Start of Block

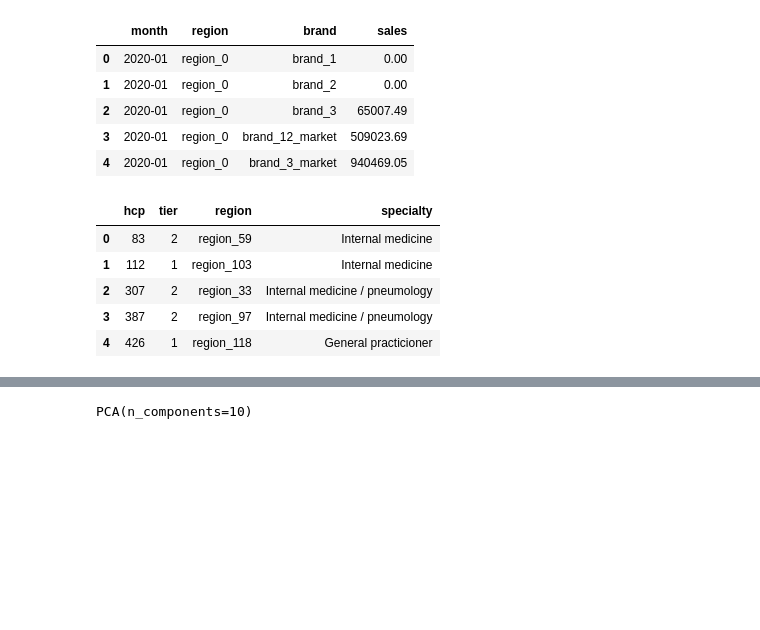
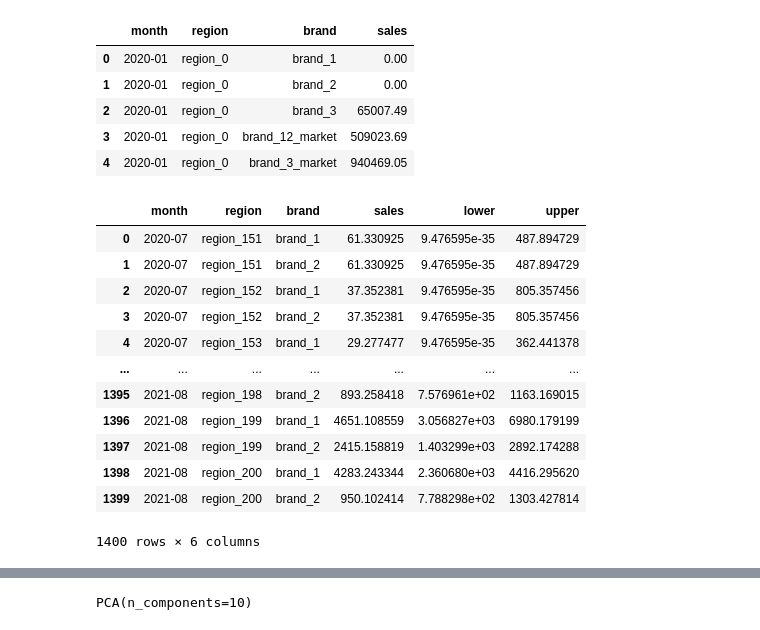
Before and after one commit to Bulbasaurzc/novartis-datathon-2021, a Jupyter notebook: notebooks/99_AS.ipynb, the cells around one changed output, grey strips where cells are left out. Drawn from its saved outputs; the diff is of its cells as text; code cells hidden in the pictures; blank space fills up the shorter version.

```diff
--- a/notebooks/99_AS.ipynb
+++ b/notebooks/99_AS.ipynb
@@ -17,13 +17,19 @@ sales_train.head()
 # %%
 tf=tsfresh.extract_features(df, column_id='id')
 # %%
-hcps = pd.read_csv(os.path.join(raw_path, 'hcps.csv'))
-hcps.head()
-# ZI
+sub = pd.read_csv(os.path.join(results_path, 'submission9_team46.csv'))
+sub
 # %% [output]
-|  | hcp | tier | region | specialty |
-| 0 | 83 | 2 | region_59 | Internal medicine |
-| 1 | 112 | 1 | region_103 | Internal medicine |
-| 2 | 307 | 2 | region_33 | Internal medicine / pneumology |
-| 3 | 387 | 2 | region_97 | Internal medicine / pneumology |
-| 4 | 426 | 1 | region_118 | General practicioner |
+|  | month | region | brand | sales | lower | upper |
+| 0 | 2020-07 | region_151 | brand_1 | 61.330925 | 9.476595e-35 | 487.894729 |
+| 1 | 2020-07 | region_151 | brand_2 | 61.330925 | 9.476595e-35 | 487.894729 |
+| 2 | 2020-07 | region_152 | brand_1 | 37.352381 | 9.476595e-35 | 805.357456 |
+| 3 | 2020-07 | region_152 | brand_2 | 37.352381 | 9.476595e-35 | 805.357456 |
+| 4 | 2020-07 | region_153 | brand_1 | 29.277477 | 9.476595e-35 | 362.441378 |
+| ... | ... | ... | ... | ... | ... | ... |
+| 1395 | 2021-08 | region_198 | brand_2 | 893.258418 | 7.576961e+02 | 1163.169015 |
+| 1396 | 2021-08 | region_199 | brand_1 | 4651.108559 | 3.056827e+03 | 6980.179199 |
+| 1397 | 2021-08 | region_199 | brand_2 | 2415.158819 | 1.403299e+03 | 2892.174288 |
+| 1398 | 2021-08 | region_200 | brand_1 | 4283.243344 | 2.360680e+03 | 4416.295620 |
+| 1399 | 2021-08 | region_200 | brand_2 | 950.102414 | 7.788298e+02 | 1303.427814 |
+1400 rows × 6 columns
```
Also changed, not shown: parts of 4 cells of this notebook, 12 other files.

End of Block

What is expected
Could you restate every entry above word for word, leaving out the pictures?

Solution to this problem
Before and after one commit to Bulbasaurzc/novartis-datathon-2021, a Jupyter notebook: notebooks/99_AS.ipynb, the cells around one changed output, grey strips where cells are left out. Drawn from its saved outputs; the diff is of its cells as text; code cells hidden in the pictures; blank space fills up the shorter version.

```diff
--- a/notebooks/99_AS.ipynb
+++ b/notebooks/99_AS.ipynb
@@ -17,13 +17,19 @@ sales_train.head()
 # %%
 tf=tsfresh.extract_features(df, column_id='id')
 # %%
-hcps = pd.read_csv(os.path.join(raw_path, 'hcps.csv'))
-hcps.head()
-# ZI
+sub = pd.read_csv(os.path.join(results_path, 'submission9_team46.csv'))
+sub
 # %% [output]
-|  | hcp | tier | region | specialty |
-| 0 | 83 | 2 | region_59 | Internal medicine |
-| 1 | 112 | 1 | region_103 | Internal medicine |
-| 2 | 307 | 2 | region_33 | Internal medicine / pneumology |
-| 3 | 387 | 2 | region_97 | Internal medicine / pneumology |
-| 4 | 426 | 1 | region_118 | General practicioner |
+|  | month | region | brand | sales | lower | upper |
+| 0 | 2020-07 | region_151 | brand_1 | 61.330925 | 9.476595e-35 | 487.894729 |
+| 1 | 2020-07 | region_151 | brand_2 | 61.330925 | 9.476595e-35 | 487.894729 |
+| 2 | 2020-07 | region_152 | brand_1 | 37.352381 | 9.476595e-35 | 805.357456 |
+| 3 | 2020-07 | region_152 | brand_2 | 37.352381 | 9.476595e-35 | 805.357456 |
+| 4 | 2020-07 | region_153 | brand_1 | 29.277477 | 9.476595e-35 | 362.441378 |
+| ... | ... | ... | ... | ... | ... | ... |
+| 1395 | 2021-08 | region_198 | brand_2 | 893.258418 | 7.576961e+02 | 1163.169015 |
+| 1396 | 2021-08 | region_199 | brand_1 | 4651.108559 | 3.056827e+03 | 6980.179199 |
+| 1397 | 2021-08 | region_199 | brand_2 | 2415.158819 | 1.403299e+03 | 2892.174288 |
+| 1398 | 2021-08 | region_200 | brand_1 | 4283.243344 | 2.360680e+03 | 4416.295620 |
+| 1399 | 2021-08 | region_200 | brand_2 | 950.102414 | 7.788298e+02 | 1303.427814 |
+1400 rows × 6 columns
```
Also changed, not shown: parts of 4 cells of this notebook, 12 other files.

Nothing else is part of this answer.